Wiseman vetoes City Hall usage restrictions

Staff Writer

Mayor Parker Wiseman issued a veto Monday after a resolution passed at the Jan. 5 Starkville Board of Aldermen meeting restricting City Hall use by civic groups.

The restrictive ordinance would have limited group access to the building—110 W. Main Street—to the exterior plaza, without foyer or restroom access on the first floor of the building.

The highly contested ordinance passed by a vote of 4 to 3. The four supporting the resolution were Vice Mayor Roy A. Perkins, Ward 7 Alderman Henry Vaughn, Ward 5 Alderman Scott Maynard and Ward 2 Alderman LIsa Wynn. Those opposed were Ward 1 Alderman Ben Carver, Ward 3 Alderman David Little and Ward 4 Alderman Jason Walker.

"The resolution passed by the [board] on Jan. 5 prohibits the use of City Hall meeting spaces by outside groups," Wiseman said in a statement. "While it is understandable that rules and regulations must govern the use of meeting spaces in City Hall, it is counterintuitive that the most public building in the city should be closed to use by the public."
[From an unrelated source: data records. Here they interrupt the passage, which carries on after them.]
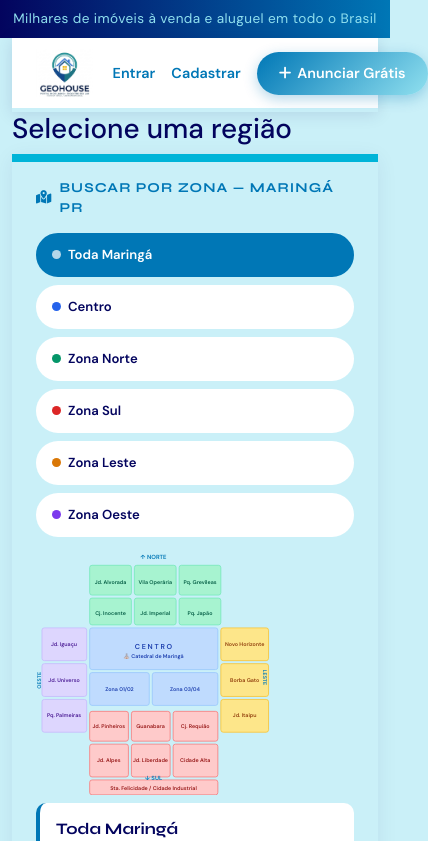
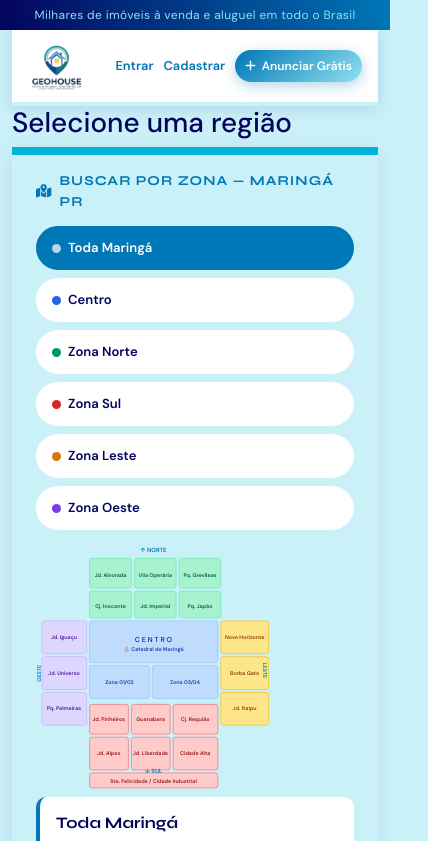
Before and after one commit to jaeno198/cotokin, a Vue app: page / in a window 390 px wide. Shown: the top 841 px of the page, 428 px wide, since content can reach past the window. Built offline with nearby package versions, Linux system fonts and the light colour scheme; no server answers.

Commit message:
refiz pra dar certo

```diff
--- a/src/assets/styles.css
+++ b/src/assets/styles.css
@@ -226,3 +226,43 @@ footer {
 .px-4 { padding-left: 1.5rem; padding-right: 1.5rem; }
 .mx-auto { margin-left: auto; margin-right: auto; }
 .container-xxl { max-width: 100%; width: 100%; }
+
+/* ── RESPONSIVIDADE GLOBAL ─────────────────────── */
+@media (max-width: 768px) {
+  nav {
+    flex-wrap: wrap;
+    height: auto;
+    padding: 12px 16px;
+    gap: 10px;
+  }
+  .search-bar {
+    max-width: 100%;
+    width: 100%;
+    order: 3;
+  }
+  .nav-actions {
+    gap: 10px;
+    flex-wrap: wrap;
+  }
+  .btn-anunciar {
+    font-size: 0.8rem;
+    padding: 8px 14px;
+  }
+  .modal-box {
+    padding: 20px 16px;
+    width: 95%;
+  }
+  .modal-grid {
+    grid-template-columns: 1fr;
+  }
+  footer {
+    padding: 24px 16px;
+    margin-top: 32px;
+  }
+}
+
+@media (max-width: 480px) {
+  .top-bar { font-size: 0.75rem; padding: 6px 0; }
+  .nav-actions a { font-size: 0.8rem; }
+  .btn-anunciar { padding: 7px 10px; font-size: 0.75rem; }
+}
```
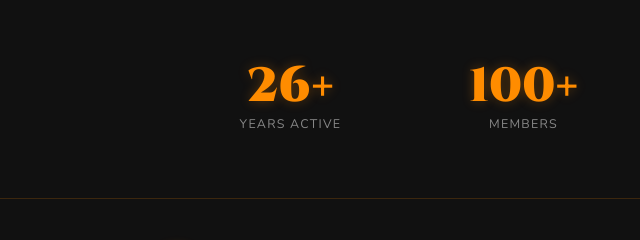
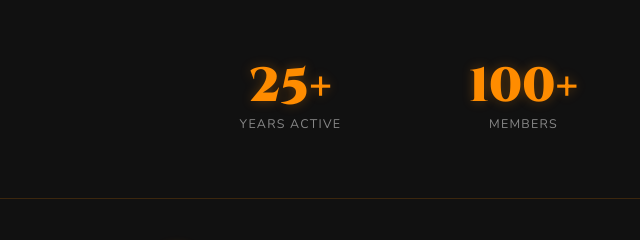
Before and after one commit to rajesh-10-hash/RC.CENTER, a plain HTML site: page achievements.html in a window 1280 px wide. Shown: the part 1443-1683 px from the top of the page, 0-640 px from the left. Drawn offline with nearby package versions, Linux system fonts and the light colour scheme.

Commit message:
Update years active statistic from 26 to 25

```diff
--- a/achievements.html
+++ b/achievements.html
@@ -77,7 +77,7 @@
     <div style="max-width:900px;margin:0 auto;">
       <div style="display:grid;grid-template-columns:repeat(auto-fit,minmax(180px,1fr));gap:2rem;text-align:center;">
         <div class="fade-in">
-          <div class="stat-num" style="font-size:3rem;">26+</div>
+          <div class="stat-num" style="font-size:3rem;">25+</div>
           <div class="stat-label">Years Active</div>
         </div>
         <div class="fade-in">
```
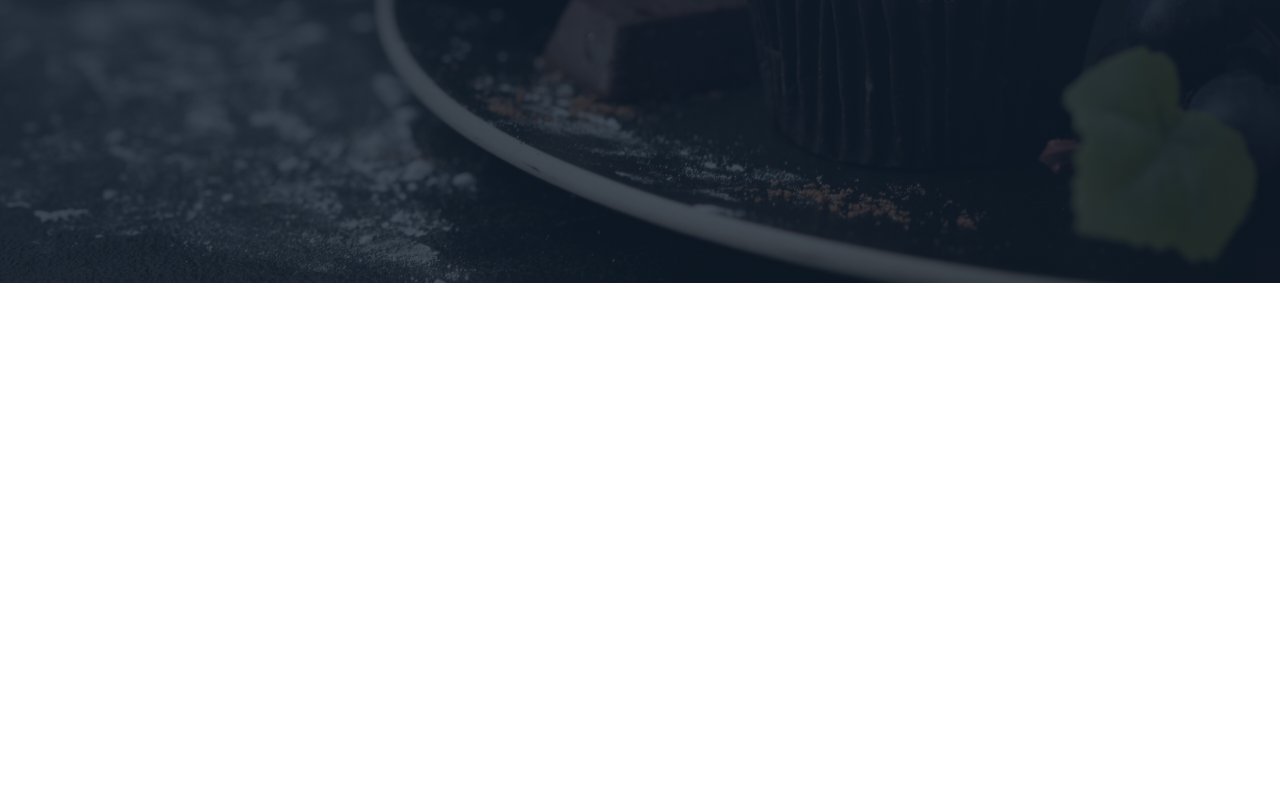
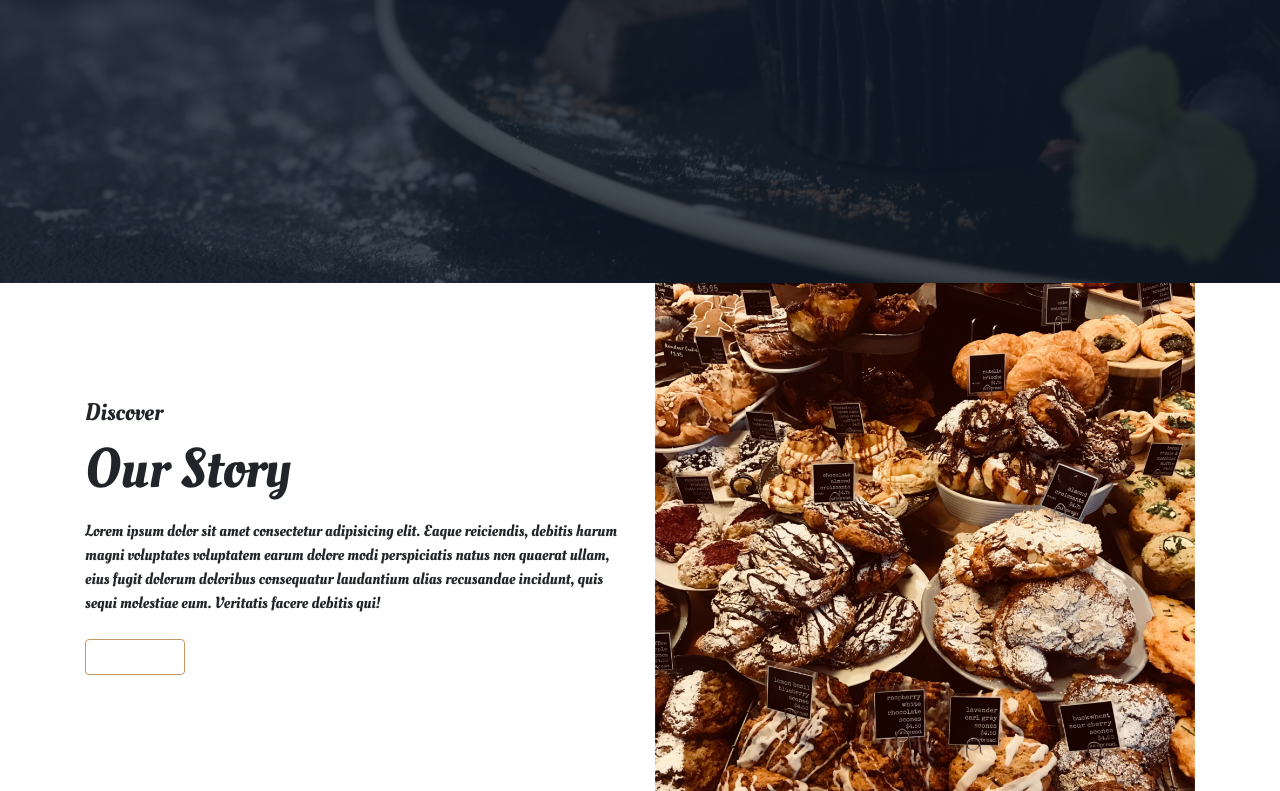
Before and after one commit to Safei-Ashraf/Bakery-Website, a plain HTML site: page index.html in a window 1280 px wide. Shown: the part 517-1308 px from the top of the page. Before the commit the page ends 800 px from the top, so only its background shows below. Drawn offline with nearby package versions, Linux system fonts and the light colour scheme.

Commit message:
adding about us section markup

```diff
--- a/index.html
+++ b/index.html
@@ -45,7 +45,27 @@
             </div>
         </div>
     </header>
+    <main>
+        <section class="about" id="about">
+            <div class="container">
+                <div class="row align-items-lg-center">
+                    <div class="col-12 col-md-6 text-center text-md-left">
+                        <div class="section-heading mb-3">
+                            <h4>Discover</h4>
+                            <h1 class="display-4">Our Story</h1>
+                        </div>
+                    <p>Lorem ipsum dolor sit amet consectetur adipisicing elit. Eaque reiciendis, debitis harum magni voluptates voluptatem earum dolore modi perspiciatis natus non quaerat ullam, eius fugit dolorum doloribus consequatur laudantium alias recusandae incidunt, quis sequi molestiae eum. Veritatis facere debitis qui!
+                    </p>
+                    <a class="btn mt-4 mb-4 mb-md-0" href="#">Find Out More</a>
+                </div>
+                    <div class="col-12 col-md-6 text-center">
+                        <img class="img-fluid" src="imgs/about-img.jpg" alt="about us image">
+                    </div>
+                </div>
 
+            </div>
+        </section>
+    </main>
 
 
 
```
City Hall has two meeting rooms on the second floor of the building—one being a larger conference room—and the building also houses two smaller meeting rooms in the basement level of the building. The first floor holds an open foyer reception area that leads to a large Municipal Courtroom.

Those in supported the resolution cited security concerns over passing a restrictive ordinance. There is no security system in City Hall, according to Wynn.

"There are a lot of open desks [upstairs] all of our mailboxes are open there," Maynard said at the meeting. "The mayor's administrative assistant's desk is there. I personally think there are some security issues we would need to address before we consider utilizing that space for public use."

Wiseman pointed out that the Oktibbeha County Courthouse, the Greater Starkville Development Partnership and the office buildings of three local banks all host available meeting space for outside groups.

"If those public and private organizations are able to manage the security concerns associated with accommodating the public in their facilities, then I have no doubt that the city can as well," Wiseman said.

Other city facilities open to the public, like the Sportsplex on Lynn Lane, are available to rent out for group events. The complex utilizes a closed circuit television camera system and requires law enforcement be present during outside events, according to Starkville Parks and Recreation Director Herman Peters.

Before the Jan. 5 meeting, former Ward 2 Alderman Sandra Sistrunk conducted a public poll via Twitter to ask users, "Should Starkville allow third parties to use the new City Hall public space for events with reasonable fees and conditions?" 30 of 31 respondents replied in favor of allowing outside usage of the building with "reasonable fees and conditions."

"To say that it's a security issue and people should not be allowed to use the space is shortsighted," Sistrunk said at the meeting. "It sells our city short."

Leading up to the vote on Jan. 5, Wiseman was outspoken in his support for allowing outside group access to the building. If the capitol building in Jackson could be open to the state's 3 million residents, a modified resolution allowing public access in Starkville could be passed, he said.

"City Hall is paid for by the public," Wiseman said in the statement. "It exists for the benefit of the public. Accordingly, our efforts should be spent in trying to maximize rather than eliminate public participation in the building. Therefore, I veto the motion to approve the resolution prohibiting third party use of City Hall meeting space."

The board could override Wiseman's veto with a vote of 5 to 2 in favor of overriding the mayor's action. The next meeting will be at 5:30 p.m., Jan. 19 at City Hall, 110 W. Main Street.